What is being asked
Look through the records, and whenever a line includes the word "Before", copy it.

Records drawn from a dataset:

────────────────────

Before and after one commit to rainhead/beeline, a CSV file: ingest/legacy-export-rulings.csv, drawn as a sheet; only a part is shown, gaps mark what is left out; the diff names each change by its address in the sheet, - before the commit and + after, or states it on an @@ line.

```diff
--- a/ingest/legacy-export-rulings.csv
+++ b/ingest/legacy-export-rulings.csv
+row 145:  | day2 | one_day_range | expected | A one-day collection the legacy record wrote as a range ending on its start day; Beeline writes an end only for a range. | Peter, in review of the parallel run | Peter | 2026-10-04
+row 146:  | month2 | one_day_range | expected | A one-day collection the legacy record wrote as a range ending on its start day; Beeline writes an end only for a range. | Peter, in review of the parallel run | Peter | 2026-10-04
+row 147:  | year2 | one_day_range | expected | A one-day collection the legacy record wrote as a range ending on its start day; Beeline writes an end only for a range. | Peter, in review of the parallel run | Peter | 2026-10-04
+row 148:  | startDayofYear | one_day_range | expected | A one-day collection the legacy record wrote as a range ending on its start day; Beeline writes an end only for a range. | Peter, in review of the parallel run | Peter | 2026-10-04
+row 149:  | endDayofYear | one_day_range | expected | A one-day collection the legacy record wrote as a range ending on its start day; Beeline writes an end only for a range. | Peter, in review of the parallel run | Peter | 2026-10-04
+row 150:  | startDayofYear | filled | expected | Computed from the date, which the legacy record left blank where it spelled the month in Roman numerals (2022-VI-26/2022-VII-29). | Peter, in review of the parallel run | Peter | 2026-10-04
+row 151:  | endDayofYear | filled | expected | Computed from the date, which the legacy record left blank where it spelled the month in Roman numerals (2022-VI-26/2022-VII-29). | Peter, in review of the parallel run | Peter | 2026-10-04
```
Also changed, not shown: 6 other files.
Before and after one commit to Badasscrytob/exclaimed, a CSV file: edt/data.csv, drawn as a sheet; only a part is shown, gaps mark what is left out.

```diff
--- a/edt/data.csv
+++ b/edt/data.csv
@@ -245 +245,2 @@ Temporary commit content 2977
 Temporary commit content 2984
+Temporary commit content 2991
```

────────────────────

Exercise result
Before and after one commit to rainhead/beeline, a CSV file: ingest/legacy-export-rulings.csv, drawn as a sheet; only a part is shown, gaps mark what is left out; the diff names each change by its address in the sheet, - before the commit and + after, or states it on an @@ line.
Before and after one commit to Badasscrytob/exclaimed, a CSV file: edt/data.csv, drawn as a sheet; only a part is shown, gaps mark what is left out.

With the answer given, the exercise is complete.